**Instructions to follow:** Run through the records and, wherever a line holds the word "sheet", return that line.

**Records for the task:**
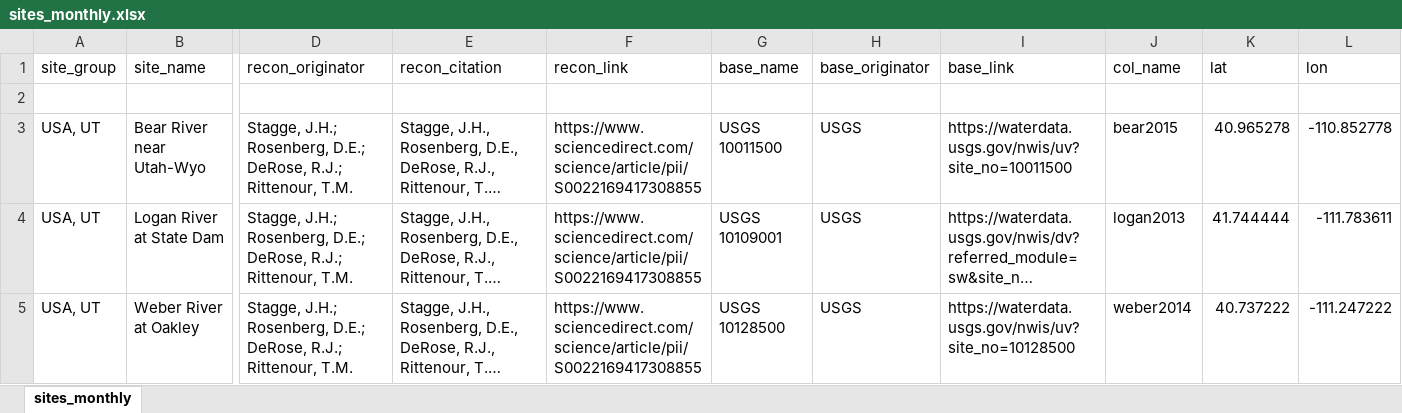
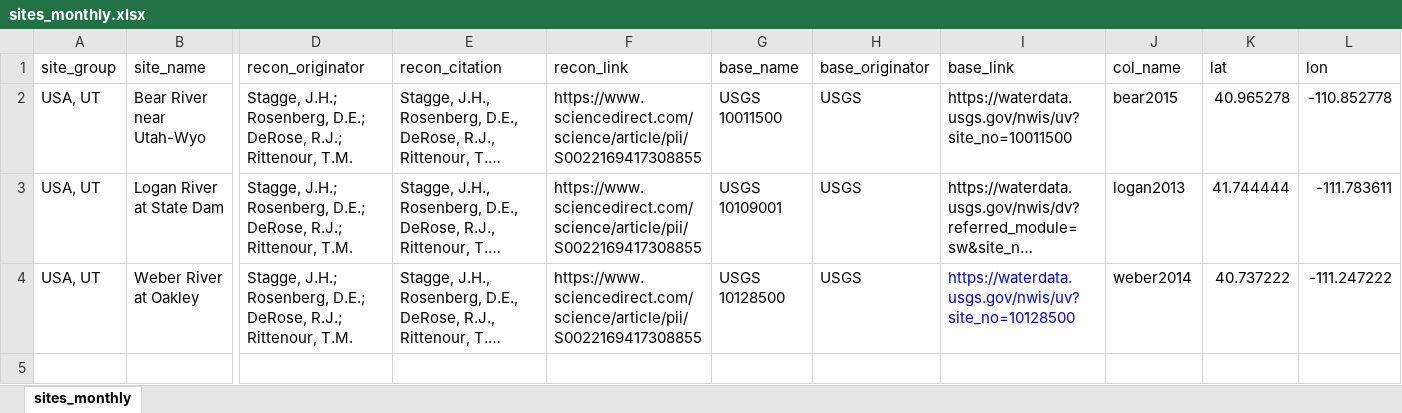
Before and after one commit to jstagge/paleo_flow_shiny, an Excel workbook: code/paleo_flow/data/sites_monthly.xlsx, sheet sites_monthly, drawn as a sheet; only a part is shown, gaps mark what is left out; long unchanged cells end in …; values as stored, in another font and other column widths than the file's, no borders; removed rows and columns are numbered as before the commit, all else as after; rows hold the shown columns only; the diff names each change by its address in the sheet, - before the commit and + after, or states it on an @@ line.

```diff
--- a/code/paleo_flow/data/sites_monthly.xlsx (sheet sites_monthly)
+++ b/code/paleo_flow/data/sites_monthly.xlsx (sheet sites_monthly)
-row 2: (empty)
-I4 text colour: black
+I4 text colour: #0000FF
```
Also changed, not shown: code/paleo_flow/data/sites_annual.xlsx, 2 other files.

**The answer:**
Before and after one commit to jstagge/paleo_flow_shiny, an Excel workbook: code/paleo_flow/data/sites_monthly.xlsx, sheet sites_monthly, drawn as a sheet; only a part is shown, gaps mark what is left out; long unchanged cells end in …; values as stored, in another font and other column widths than the file's, no borders; removed rows and columns are numbered as before the commit, all else as after; rows hold the shown columns only; the diff names each change by its address in the sheet, - before the commit and + after, or states it on an @@ line.
--- a/code/paleo_flow/data/sites_monthly.xlsx (sheet sites_monthly)
+++ b/code/paleo_flow/data/sites_monthly.xlsx (sheet sites_monthly)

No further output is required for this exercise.